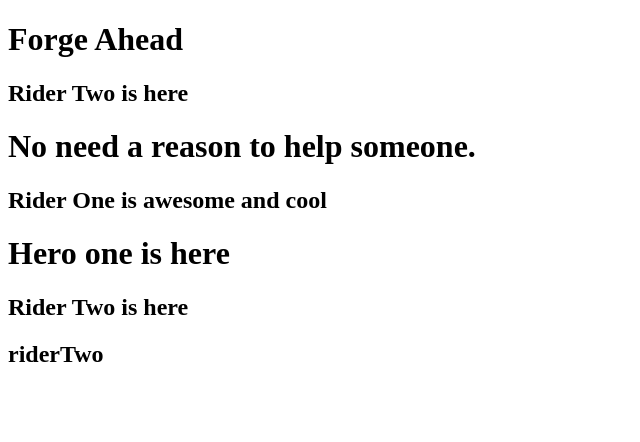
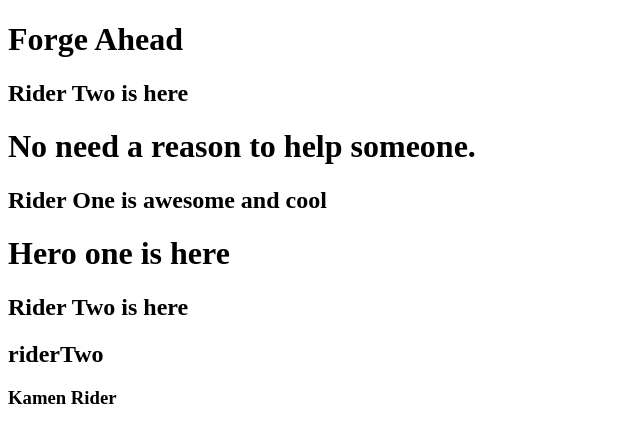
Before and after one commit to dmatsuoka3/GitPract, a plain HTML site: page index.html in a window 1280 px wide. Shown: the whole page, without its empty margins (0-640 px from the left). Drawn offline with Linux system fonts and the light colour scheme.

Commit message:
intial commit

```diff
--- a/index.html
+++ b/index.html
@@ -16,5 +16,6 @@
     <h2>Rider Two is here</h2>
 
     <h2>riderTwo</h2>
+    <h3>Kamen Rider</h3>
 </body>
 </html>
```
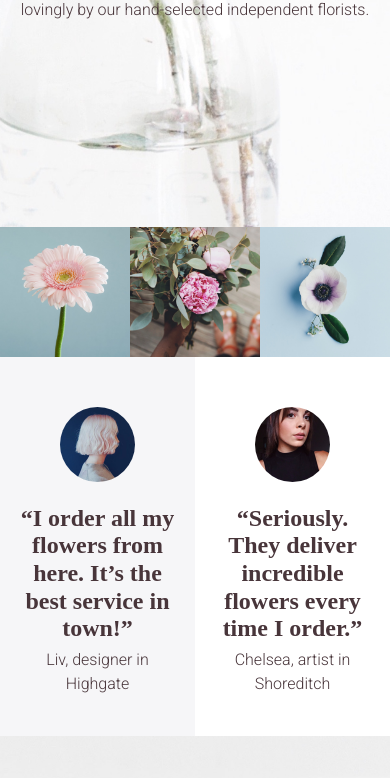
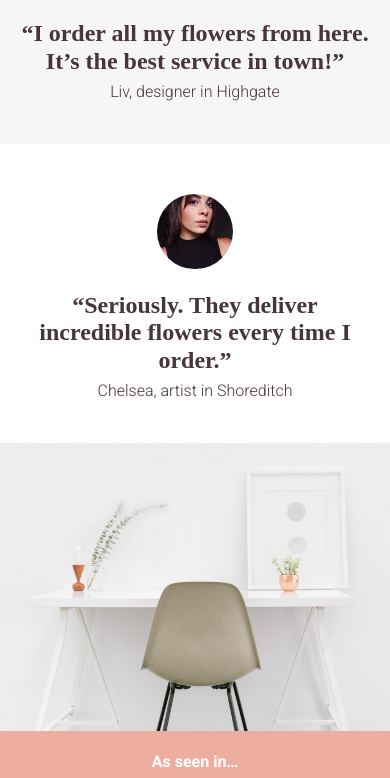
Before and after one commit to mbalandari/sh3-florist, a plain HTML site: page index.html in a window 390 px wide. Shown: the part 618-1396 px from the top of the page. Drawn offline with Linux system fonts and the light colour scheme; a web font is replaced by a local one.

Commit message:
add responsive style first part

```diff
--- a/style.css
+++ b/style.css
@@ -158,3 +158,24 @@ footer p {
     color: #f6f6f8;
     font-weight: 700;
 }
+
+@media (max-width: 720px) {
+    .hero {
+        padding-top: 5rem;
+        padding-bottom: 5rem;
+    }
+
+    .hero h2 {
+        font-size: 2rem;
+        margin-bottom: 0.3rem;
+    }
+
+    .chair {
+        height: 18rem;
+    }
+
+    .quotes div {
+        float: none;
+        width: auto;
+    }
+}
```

* * *

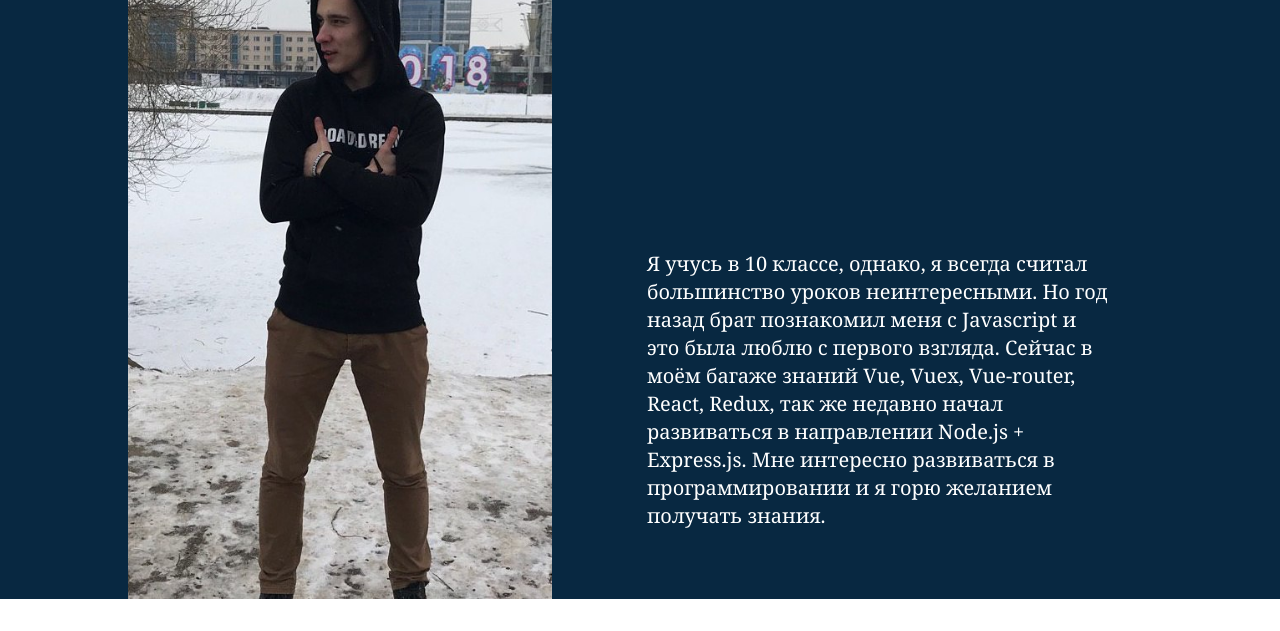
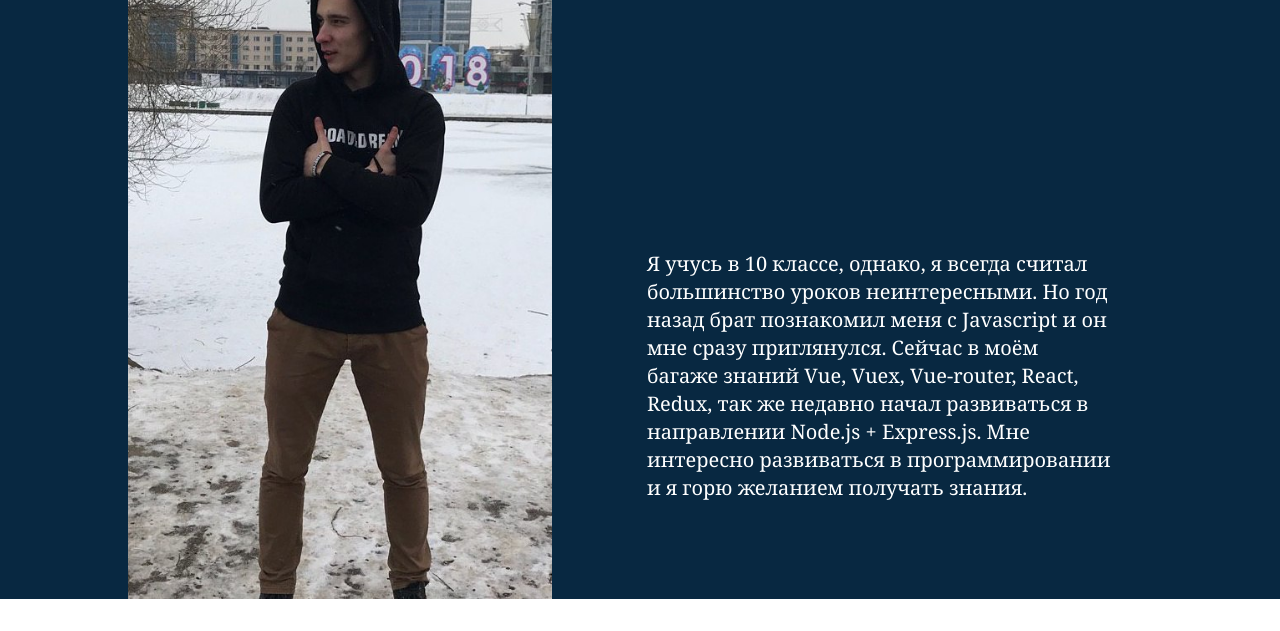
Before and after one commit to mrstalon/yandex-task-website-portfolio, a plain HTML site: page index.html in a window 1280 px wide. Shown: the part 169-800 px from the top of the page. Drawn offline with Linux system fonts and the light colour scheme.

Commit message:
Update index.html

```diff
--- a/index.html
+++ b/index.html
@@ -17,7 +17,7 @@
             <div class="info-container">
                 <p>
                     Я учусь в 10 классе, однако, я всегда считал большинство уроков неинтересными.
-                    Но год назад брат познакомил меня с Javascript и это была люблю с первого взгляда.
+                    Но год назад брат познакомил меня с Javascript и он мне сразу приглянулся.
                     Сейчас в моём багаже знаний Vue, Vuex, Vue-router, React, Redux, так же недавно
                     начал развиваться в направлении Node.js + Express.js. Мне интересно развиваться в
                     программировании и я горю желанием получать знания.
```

Task instructions — The required answer is the exact run of lines above starting at the line with "Before and after one commit to dmatsuoka3/GitPract, a" and ending at the line with "intial commit", with both ends present.

Task result —
Before and after one commit to dmatsuoka3/GitPract, a plain HTML site: page index.html in a window 1280 px wide. Shown: the whole page, without its empty margins (0-640 px from the left). Drawn offline with Linux system fonts and the light colour scheme.

Commit message:
intial commit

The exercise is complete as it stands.